▶ [Information provided]

════════

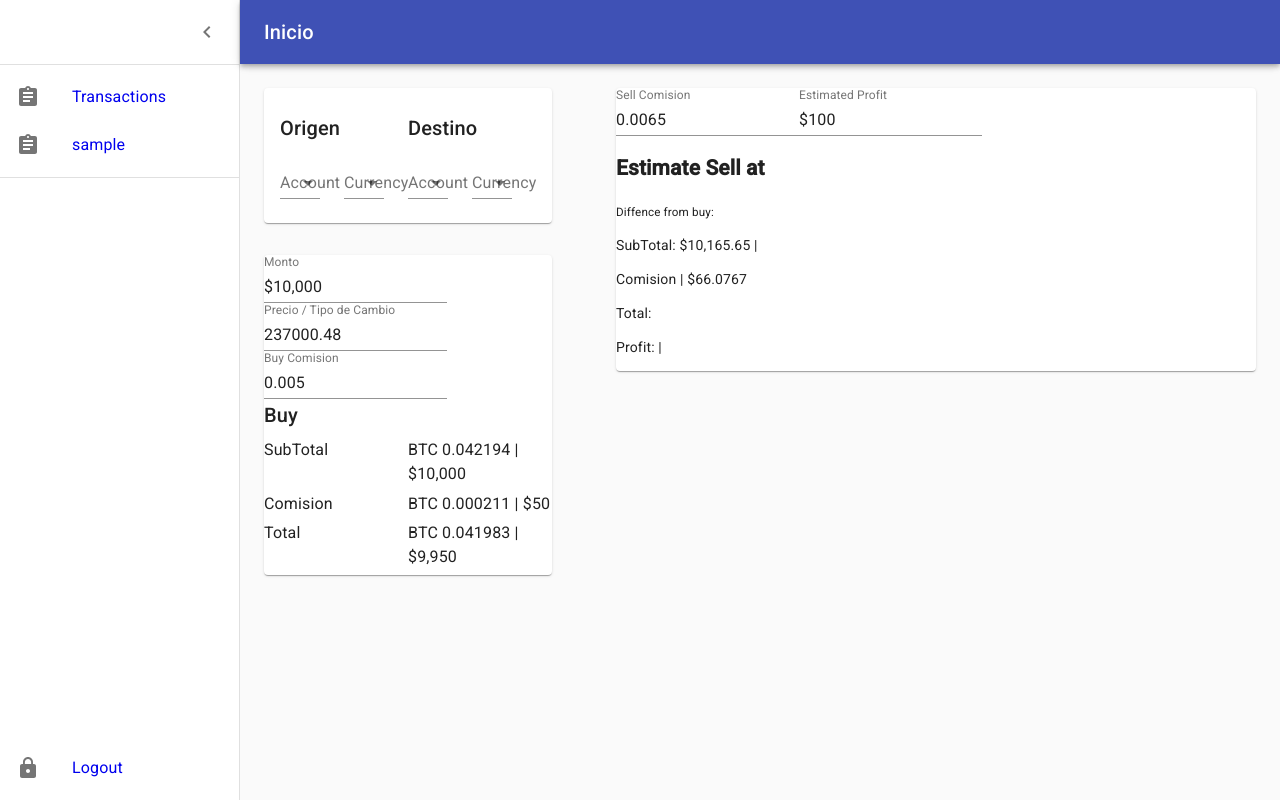
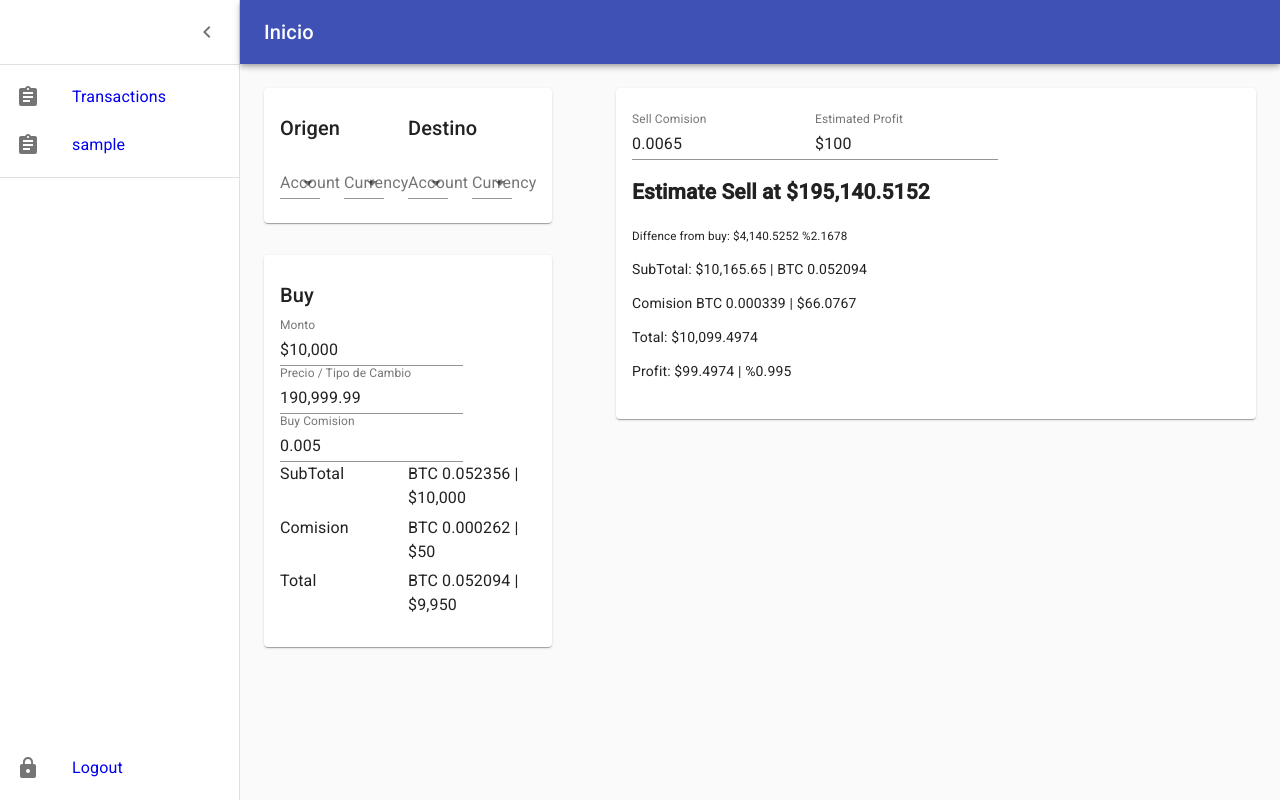
Before and after one commit to GeminiNetSailor/My-Investment-Wallet-API, a React (Create React App) app in the folder frontend/: page /transactions in a window 1280 px wide. Built offline with nearby package versions, Linux system fonts and the light colour scheme.

Commit message:
Separate Buy and sell estimate

```diff
--- a/frontend/public/index.html
+++ b/frontend/public/index.html
@@ -24,7 +24,7 @@
       work correctly both with client-side routing and a non-root public URL.
       Learn how to configure a non-root public URL by running `npm run build`.
     -->
-    <title>Importadores Atisa</title>
+    <title>Application</title>
   </head>
   <body>
     <noscript>You need to enable JavaScript to run this app.</noscript>
--- a/frontend/src/components/Buy.jsx
+++ b/frontend/src/components/Buy.jsx
@@ -1,43 +1,38 @@
 import React, { useState, useEffect } from "react";
 import TextField from '@material-ui/core/TextField';
+import { Grid, Typography } from "@material-ui/core";
+import { CurrencyFormat, DecimalFormat } from "./helpers/NumbersFormaters";
 import NumberFormat from 'react-number-format';
-import { Grid, Typography } from "@material-ui/core";
+import { makeStyles } from '@material-ui/core/styles';
 
 const round = (value, decimals) => Number(Math.round(value + 'e' + decimals) + 'e-' + decimals);
 
-function NumberFormatCustom(props) {
-  const { inputRef, onChange, ...other } = props;
 
-  return (
-    <NumberFormat
-      {...other}
-      getInputRef={inputRef}
-      onValueChange={values => {
-        onChange({
-          target: {
-            value: values.value,
-          },
-        });
-      }}
-      thousandSeparator
-      prefix="$"
-    />
-  );
-}
+const useStyles = makeStyles(theme => ({
+  paper: {
+    padding: theme.spacing(3, 2),
+  },
+  textField: {
+    marginLeft: theme.spacing(1),
+    marginRight: theme.spacing(1),
+    width: 200,
+  }
+}));
 
 export default props => {
+  const classes = useStyles();
 
   const [buyAmount, setBuyAmount] = useState(10000);
-  const [exchangeRate, setExchangeRate] = useState(237000.48);
+  const [exchangeRate, setExchangeRate] = useState(190999.99);
   const [commissionBuy, setCommissionBuy] = useState(0.005);
 
-  const buySubTotal = round(buyAmount / exchangeRate, 6);
+  const subTotal = round(buyAmount / exchangeRate, 6);
 
-  const buyComisionFrom = round(buyAmount * commissionBuy, 4);
-  const buyComisionTo = round(buySubTotal * commissionBuy, 6);
+  const comisionFrom = round(buyAmount * commissionBuy, 6);
+  const comisionTo = round(subTotal * commissionBuy, 6);
 
-  const buyTotalFrom = round(buyAmount - buyComisionFrom, 4);
-  const buyTotalTo = round(buySubTotal - buyComisionTo, 6);
+  const totalFrom = round(buyAmount - comisionFrom, 4);
+  const totalTo = round(subTotal - comisionTo, 6);
 
   useEffect(
     () => {
@@ -45,20 +40,24 @@ export default props => {
         buyAmount,
         exchangeRate,
         commissionBuy,
-        buyTotalTo
+        totalTo
       )
     }
-  ,[buyAmount, exchangeRate, commissionBuy, buyTotalTo]);
+    , [buyAmount, exchangeRate, commissionBuy, totalTo]);
 
   return (
     <Grid container>
+
+      <Grid item xs={12}>
+        <Typography variant="h6" gutterBottom>Buy</Typography>
+      </Grid>
       <Grid item xs={12} sm={12}>
         <TextField
           label="Monto"
           value={buyAmount}
           onChange={e => setBuyAmount(Number(e.target.value))}
           InputProps={{
-            inputComponent: NumberFormatCustom,
+            inputComponent: CurrencyFormat,
           }}
         />
       </Grid>
@@ -67,6 +66,9 @@ export default props => {
           label="Precio / Tipo de Cambio"
           value={exchangeRate}
           onChange={e => setExchangeRate(Number(e.target.value))}
+          InputProps={{
+            inputComponent: DecimalFormat,
+          }}
         />
       </Grid>
       <Grid item xs={12} sm={12}>
@@ -74,21 +76,19 @@ export default props => {
           label="Buy Comision"
           value={commissionBuy}
           onChange={e => setCommissionBuy(Number(e.target.value))}
+          InputProps={{
+            inputComponent: DecimalFormat,
+          }}
         />
       </Grid>
       <Grid item container xs={12} sm={12}>
-
-        <Grid item xs={12}>
-          <Typography variant="h6" gutterBottom>Buy</Typography>
-        </Grid>
-
         <Grid item xs={6}>
           <Typography gutterBottom>SubTotal</Typography>
         </Grid>
 
         <Grid item xs={6}>
           <Typography gutterBottom>
-            <NumberFormat value={buySubTotal} displayType={'text'} thousandSeparator={true} prefix={'BTC '} /> | <NumberFormat value={buyAmount} displayType={'text'} thousandSeparator={true} prefix={'$'} />
+            <NumberFormat value={subTotal} displayType={'text'} thousandSeparator={true} prefix={'BTC '} /> | <NumberFormat value={buyAmount} displayType={'text'} thousandSeparator={true} prefix={'$'} />
           </Typography>
         </Grid>
 
@@ -98,7 +98,7 @@ export default props => {
 
         <Grid item xs={6}>
           <Typography gutterBottom>
-            <NumberFormat value={buyComisionTo} displayType={'text'} thousandSeparator={true} prefix={'BTC '} /> | <NumberFormat value={buyComisionFrom} displayType={'text'} thousandSeparator={true} prefix={'$'} />
+            <NumberFormat value={comisionTo} displayType={'text'} thousandSeparator={true} prefix={'BTC '} /> | <NumberFormat value={comisionFrom} displayType={'text'} thousandSeparator={true} prefix={'$'} />
           </Typography>
         </Grid>
 
@@ -108,7 +108,7 @@ export default props => {
 
         <Grid item xs={6}>
           <Typography gutterBottom>
-            <NumberFormat value={buyTotalTo} displayType={'text'} thousandSeparator={true} prefix={'BTC '} /> | <NumberFormat value={buyTotalFrom} displayType={'text'} thousandSeparator={true} prefix={'$'} />
+            <NumberFormat value={totalTo} displayType={'text'} thousandSeparator={true} prefix={'BTC '} /> | <NumberFormat value={totalFrom} displayType={'text'} thousandSeparator={true} prefix={'$'} />
           </Typography>
         </Grid>
       </Grid>
--- a/frontend/src/components/SalesEstimator.jsx
+++ b/frontend/src/components/SalesEstimator.jsx
@@ -2,6 +2,7 @@ import React, { useState } from "react";
 import TextField from '@material-ui/core/TextField';
 import NumberFormat from 'react-number-format';
 import { Grid, Paper, Typography } from "@material-ui/core";
+import { DecimalFormat } from "./helpers/NumbersFormaters";
 
 const round = (value, decimals) => Number(Math.round(value + 'e' + decimals) + 'e-' + decimals);
 
@@ -37,7 +38,8 @@ export default props => {
   */
   const sellSubTotalFrom = round((buy.totalCost + estimateProfit) * (comision + 1), 4)
 
-  const estimateSellExchangeRate = round(sellSubTotalFrom / buy.buyTotalTo, 4);
+  const estimateSellExchangeRate = round(sellSubTotalFrom / buy.reciveAmount, 4);
+
   const exchangeRateDiference = round(estimateSellExchangeRate - buy.exchangeRate, 4);
 
   const sellSubTotalTo = round(sellSubTotalFrom / estimateSellExchangeRate, 6);
@@ -64,6 +66,9 @@ export default props => {
           label="Sell Comision"
           value={comision}
           onChange={e => setcomision(Number(e.target.value))}
+          InputProps={{
+            inputComponent: DecimalFormat,
+          }}
         />
         <TextField
           label="Estimated Profit"
--- /dev/null
+++ b/frontend/src/components/helpers/NumbersFormaters.jsx
@@ -0,0 +1,61 @@
+import React from "react";
+import NumberFormat from 'react-number-format';
+
+export function CurrencyFormat(props) {
+    const { inputRef, onChange, ...other } = props;
+
+    return (
+        <NumberFormat
+            {...other}
+            getInputRef={inputRef}
+            onValueChange={values => {
+                onChange({
+                    target: {
+                        value: values.value,
+                    },
+                });
+            }}
+            thousandSeparator
+            prefix="$"
+        />
+    );
+}
+
+export function DecimalFormat(props) {
+    const { inputRef, onChange, ...other } = props;
+
+    return (
+        <NumberFormat
+            {...other}
+            getInputRef={inputRef}
+            onValueChange={values => {
+                onChange({
+                    target: {
+                        value: values.value,
+                    },
+                });
+            }}
+            thousandSeparator
+        />
+    );
+}
+
+export function BitcoinFormat(props) {
+    const { inputRef, onChange, ...other } = props;
+
+    return (
+        <NumberFormat
+            {...other}
+            getInputRef={inputRef}
+            onValueChange={values => {
+                onChange({
+                    target: {
+                        value: values.value,
+                    },
+                });
+            }}
+            thousandSeparator
+            prefix="₿"
+        />
+    );
+}
--- a/frontend/src/screens/Transactions.jsx
+++ b/frontend/src/screens/Transactions.jsx
@@ -1,6 +1,5 @@
 import React, { useState } from "react";
 import PropTypes from 'prop-types';
-import TextField from '@material-ui/core/TextField';
 import NumberFormat from 'react-number-format';
 import { Grid, Paper, Typography } from "@material-ui/core";
 import Buy from "../components/Buy";
@@ -8,16 +7,13 @@ import AccountSelect from "../components/AccountSelect";
 import SalesEstimator from "../components/SalesEstimator";
 import { makeStyles } from '@material-ui/core/styles';
 
-const payments = [
-  { name: 'Card type', detail: 'Visa' },
-  { name: 'Card holder', detail: 'Mr John Smith' },
-  { name: 'Card number', detail: 'xxxx-xxxx-xxxx-1234' },
-  { name: 'Expiry date', detail: '04/2024' },
-];
+const round = (value, decimals) => Number(Math.round(value + 'e' + decimals) + 'e-' + decimals);
 
-
-
-const round = (value, decimals) => Number(Math.round(value + 'e' + decimals) + 'e-' + decimals);
+const useStyles = makeStyles(theme => ({
+  paper: {
+    padding: theme.spacing(3, 2),
+  },
+}));
 
 function NumberFormatCustom(props) {
   const { inputRef, onChange, ...other } = props;
@@ -44,12 +40,6 @@ NumberFormatCustom.propTypes = {
   onChange: PropTypes.func.isRequired,
 };
 
-const useStyles = makeStyles(theme => ({
-  root: {
-    padding: theme.spacing(3, 2),
-  },
-}));
-
 export default () => {
   // Account - Cuenta
   // Wallet - Cartera
@@ -74,49 +64,13 @@ export default () => {
     reciveAmount: null
   });
 
-  /*
-  * Buy
-  */
-
-  // const buySubTotal = round(buyAmount / exchangeRate, 6);
-
-  // const buyComisionFrom = round(buyAmount * commissionBuy, 4);
-  // const buyComisionTo = round(buySubTotal * commissionBuy, 6);
-
-  // const buyTotalFrom = round(buyAmount - buyComisionFrom, 4);
-  // const buyTotalTo = round(buySubTotal - buyComisionTo, 6);
-
-  // /*
-  // * Estimate Sell
-  // */
-  // const sellSubTotalFrom = round((buyAmount + estimateProfitOrigin) * (commissionSell + 1), 4)
-
-  // const estimateSellExchangeRate = round(sellSubTotalFrom / buyTotalTo, 4);
-  // const exchangeRateDiference = round(estimateSellExchangeRate - exchangeRate, 4);
-
-  // const sellSubTotalTo = round(sellSubTotalFrom / estimateSellExchangeRate, 6);
-
-  // const sellComisionFrom = round(sellSubTotalFrom * commissionSell, 4);
-  // const sellComisionTo = round(sellComisionFrom / estimateSellExchangeRate, 6);
-
-  // const sellTotalTo = round(sellSubTotalTo - sellComisionTo, 6);
-  // const sellTotalFrom = round(sellTotalTo * estimateSellExchangeRate, 4);
-
-  // /*
-  // * Buy To Sell Compare
-  // */
-
-  // const exchangeRateDiferencePorcentage = round(((estimateSellExchangeRate - exchangeRate) / exchangeRate) * 100, 4);
-  // const profitFrom = round(sellTotalFrom - buyAmount, 4);
-  // const profitFromPorcentage = round(((sellTotalFrom - buyAmount) / buyAmount) * 100, 4);
-
   return (
     <>
       <Grid container spacing={8}>
         <Grid item xs={4}>
           <Grid container spacing={8}>
             <Grid item xs={12}>
-              <Paper className={classes.root}>
+              <Paper className={classes.paper}>
                 <Grid container>
                   <Grid item xs={6}>
                     <Typography variant="h6" gutterBottom>Origen</Typography>
@@ -152,7 +106,7 @@ export default () => {
           </Grid>
           <Grid container spacing={8}>
             <Grid item xs={12}>
-              <Paper>
+              <Paper className={classes.paper}>
                 <Buy
                   onChange={(totalCost, exchangeRate, comission, reciveAmount) => {
                     setBuy({
@@ -169,7 +123,7 @@ export default () => {
           </Grid>
         </Grid>
         <Grid item xs={8}>
-          <Paper>
+          <Paper className={classes.paper}>
             <SalesEstimator
               buy={buy}
             />
```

════════

▶ [Task brief]
Every line above that holds the word "variant" is to be found and copied.

▶ [Result]
+        <Typography variant="h6" gutterBottom>Buy</Typography>
-          <Typography variant="h6" gutterBottom>Buy</Typography>
                     <Typography variant="h6" gutterBottom>Origen</Typography>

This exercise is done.